**What the task asks:** Every line of the listing below should come back exactly as written, with no images.

**Task input:**
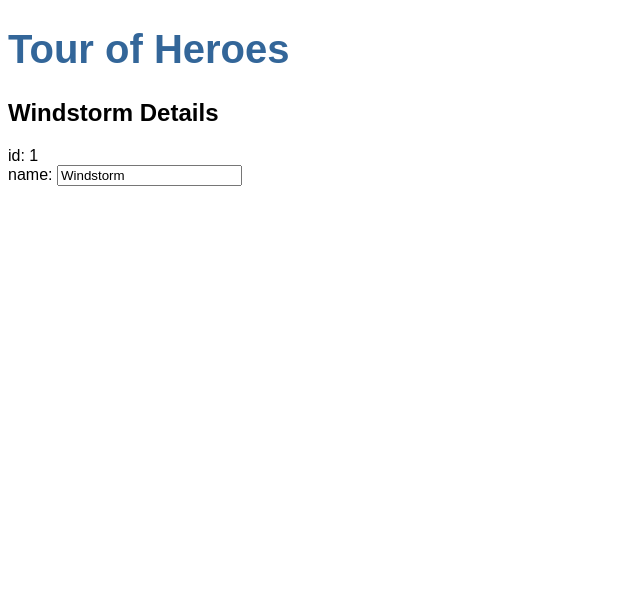
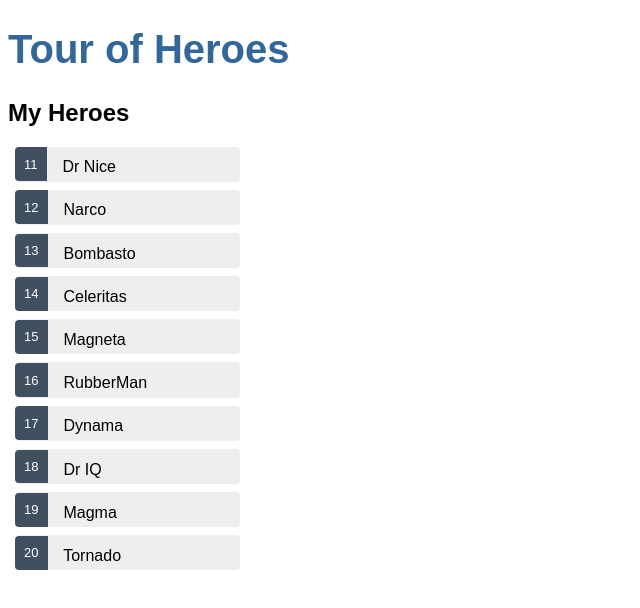
Before and after one commit to ZCplayground/Angular-Sample, an Angular app: page / in a window 1280 px wide. Shown: the top 608 px of the page, without its empty margins (0-640 px from the left). Built offline with nearby package versions, Linux system fonts and the light colour scheme.

Commit message:
chapter 2 completed

```diff
--- a/src/app/app.component.ts
+++ b/src/app/app.component.ts
@@ -8,3 +8,9 @@
 export class AppComponent {
   title = 'Tour of Heroes';
 }
+
+/*
+.ts 组件的类代码
+.html 组件的模板
+.css 组件私有CSS样式。
+*/
--- a/src/app/heroes/heroes.component.css
+++ b/src/app/heroes/heroes.component.css
@@ -0,0 +1,53 @@
+/* HeroesComponent's private CSS styles */
+
+
+/* CSS类绑定机制：根据条件添加或者移除一个CSS类
+只需要在元素上添加这个： [class.CSS类名]="条件表达式" 就可以*/
+
+.selected {
+    background-color: #CFD8DC !important;
+    color: white;
+  }
+  .heroes {
+    margin: 0 0 2em 0;
+    list-style-type: none;
+    padding: 0;
+    width: 15em;
+  }
+  .heroes li {
+    cursor: pointer;
+    position: relative;
+    left: 0;
+    background-color: #EEE;
+    margin: .5em;
+    padding: .3em 0;
+    height: 1.6em;
+    border-radius: 4px;
+  }
+  .heroes li.selected:hover {
+    background-color: #BBD8DC !important;
+    color: white;
+  }
+  .heroes li:hover {
+    color: #607D8B;
+    background-color: #DDD;
+    left: .1em;
+  }
+  .heroes .text {
+    position: relative;
+    top: -3px;
+  }
+  .heroes .badge {
+    display: inline-block;
+    font-size: small;
+    color: white;
+    padding: 0.8em 0.7em 0 0.7em;
+    background-color:#405061;
+    line-height: 1em;
+    position: relative;
+    left: -1px;
+    top: -4px;
+    height: 1.8em;
+    margin-right: .8em;
+    border-radius: 4px 0 0 4px;
+  }
--- a/src/app/heroes/heroes.component.html
+++ b/src/app/heroes/heroes.component.html
@@ -1,7 +1,20 @@
-<h2>{{hero.name}} Details</h2>
-<div><span>id: </span>{{hero.id}}</div>
-<div>
-    <label>name:
-      <input [(ngModel)]="hero.name" placeholder="name"/>
-    </label>
+<h2>My Heroes</h2>
+<ul class="heroes">
+  <!--圆括号：事件绑定，监听事件click，当click时执行表达式 onSelect(hero)
+      参数就是 *ngFor 里面遍历的每一个 hero-->
+  <li *ngFor="let hero of heroes"
+      [class.selected]="hero === selectedHero"
+      (click)="onSelect(hero)">
+    <span class="badge">{{hero.id}}</span> {{hero.name}}
+  </li>
+</ul>
+
+<div *ngIf="selectedHero"> <!--使用 *ngIf 隐藏空白的详情，再用一个div括起来-->
+    <h2>{{selectedHero.name}} Details</h2>
+    <div><span>id: </span>{{selectedHero.id}}</div>
+    <div>
+        <label>name:
+        <input [(ngModel)]="selectedHero.name" placeholder="name"/>
+        </label>
+    </div>
 </div>
--- a/src/app/heroes/heroes.component.ts
+++ b/src/app/heroes/heroes.component.ts
@@ -1,5 +1,6 @@
 import { Component, OnInit } from '@angular/core';
 import { Hero } from '../hero';
+import { HEROES } from '../mock-heroes';
 
 @Component({ // component装饰器函数，为该组件指定元数据
   selector: 'app-heroes', // 组件选择器
@@ -8,12 +9,14 @@
 })
 export class HeroesComponent implements OnInit {
 
+  heroes = HEROES;
+  selectedHero: Hero;   // 一个属性，不要赋初值
+
   constructor() { }
 
-  hero: Hero = {
-    id: 1,
-    name: 'Windstorm'
-  };
+  onSelect(hero: Hero): void { // 按钮click事件
+    this.selectedHero = hero;
+  }
 
   ngOnInit() { // life cycle hook, 初始化逻辑
   }
--- /dev/null
+++ b/src/app/mock-heroes.ts
@@ -0,0 +1,14 @@
+import { Hero } from './hero';
+
+export const HEROES: Hero[] = [
+  { id: 11, name: 'Dr Nice' },
+  { id: 12, name: 'Narco' },
+  { id: 13, name: 'Bombasto' },
+  { id: 14, name: 'Celeritas' },
+  { id: 15, name: 'Magneta' },
+  { id: 16, name: 'RubberMan' },
+  { id: 17, name: 'Dynama' },
+  { id: 18, name: 'Dr IQ' },
+  { id: 19, name: 'Magma' },
+  { id: 20, name: 'Tornado' }
+];
```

**Result of this task:**
Before and after one commit to ZCplayground/Angular-Sample, an Angular app: page / in a window 1280 px wide. Shown: the top 608 px of the page, without its empty margins (0-640 px from the left). Built offline with nearby package versions, Linux system fonts and the light colour scheme.

Commit message:
chapter 2 completed

```diff
--- a/src/app/app.component.ts
+++ b/src/app/app.component.ts
@@ -8,3 +8,9 @@
 export class AppComponent {
   title = 'Tour of Heroes';
 }
+
+/*
+.ts 组件的类代码
+.html 组件的模板
+.css 组件私有CSS样式。
+*/
--- a/src/app/heroes/heroes.component.css
+++ b/src/app/heroes/heroes.component.css
@@ -0,0 +1,53 @@
+/* HeroesComponent's private CSS styles */
+
+
+/* CSS类绑定机制：根据条件添加或者移除一个CSS类
+只需要在元素上添加这个： [class.CSS类名]="条件表达式" 就可以*/
+
+.selected {
+    background-color: #CFD8DC !important;
+    color: white;
+  }
+  .heroes {
+    margin: 0 0 2em 0;
+    list-style-type: none;
+    padding: 0;
+    width: 15em;
+  }
+  .heroes li {
+    cursor: pointer;
+    position: relative;
+    left: 0;
+    background-color: #EEE;
+    margin: .5em;
+    padding: .3em 0;
+    height: 1.6em;
+    border-radius: 4px;
+  }
+  .heroes li.selected:hover {
+    background-color: #BBD8DC !important;
+    color: white;
+  }
+  .heroes li:hover {
+    color: #607D8B;
+    background-color: #DDD;
+    left: .1em;
+  }
+  .heroes .text {
+    position: relative;
+    top: -3px;
+  }
+  .heroes .badge {
+    display: inline-block;
+    font-size: small;
+    color: white;
+    padding: 0.8em 0.7em 0 0.7em;
+    background-color:#405061;
+    line-height: 1em;
+    position: relative;
+    left: -1px;
+    top: -4px;
+    height: 1.8em;
+    margin-right: .8em;
+    border-radius: 4px 0 0 4px;
+  }
--- a/src/app/heroes/heroes.component.html
+++ b/src/app/heroes/heroes.component.html
@@ -1,7 +1,20 @@
-<h2>{{hero.name}} Details</h2>
-<div><span>id: </span>{{hero.id}}</div>
-<div>
-    <label>name:
-      <input [(ngModel)]="hero.name" placeholder="name"/>
-    </label>
+<h2>My Heroes</h2>
+<ul class="heroes">
+  <!--圆括号：事件绑定，监听事件click，当click时执行表达式 onSelect(hero)
+      参数就是 *ngFor 里面遍历的每一个 hero-->
+  <li *ngFor="let hero of heroes"
+      [class.selected]="hero === selectedHero"
+      (click)="onSelect(hero)">
+    <span class="badge">{{hero.id}}</span> {{hero.name}}
+  </li>
+</ul>
+
+<div *ngIf="selectedHero"> <!--使用 *ngIf 隐藏空白的详情，再用一个div括起来-->
+    <h2>{{selectedHero.name}} Details</h2>
+    <div><span>id: </span>{{selectedHero.id}}</div>
+    <div>
+        <label>name:
+        <input [(ngModel)]="selectedHero.name" placeholder="name"/>
+        </label>
+    </div>
 </div>
--- a/src/app/heroes/heroes.component.ts
+++ b/src/app/heroes/heroes.component.ts
@@ -1,5 +1,6 @@
 import { Component, OnInit } from '@angular/core';
 import { Hero } from '../hero';
+import { HEROES } from '../mock-heroes';
 
 @Component({ // component装饰器函数，为该组件指定元数据
   selector: 'app-heroes', // 组件选择器
@@ -8,12 +9,14 @@
 })
 export class HeroesComponent implements OnInit {
 
+  heroes = HEROES;
+  selectedHero: Hero;   // 一个属性，不要赋初值
+
   constructor() { }
 
-  hero: Hero = {
-    id: 1,
-    name: 'Windstorm'
-  };
+  onSelect(hero: Hero): void { // 按钮click事件
+    this.selectedHero = hero;
+  }
 
   ngOnInit() { // life cycle hook, 初始化逻辑
   }
--- /dev/null
+++ b/src/app/mock-heroes.ts
@@ -0,0 +1,14 @@
+import { Hero } from './hero';
+
+export const HEROES: Hero[] = [
+  { id: 11, name: 'Dr Nice' },
+  { id: 12, name: 'Narco' },
+  { id: 13, name: 'Bombasto' },
+  { id: 14, name: 'Celeritas' },
+  { id: 15, name: 'Magneta' },
+  { id: 16, name: 'RubberMan' },
+  { id: 17, name: 'Dynama' },
+  { id: 18, name: 'Dr IQ' },
+  { id: 19, name: 'Magma' },
+  { id: 20, name: 'Tornado' }
+];
```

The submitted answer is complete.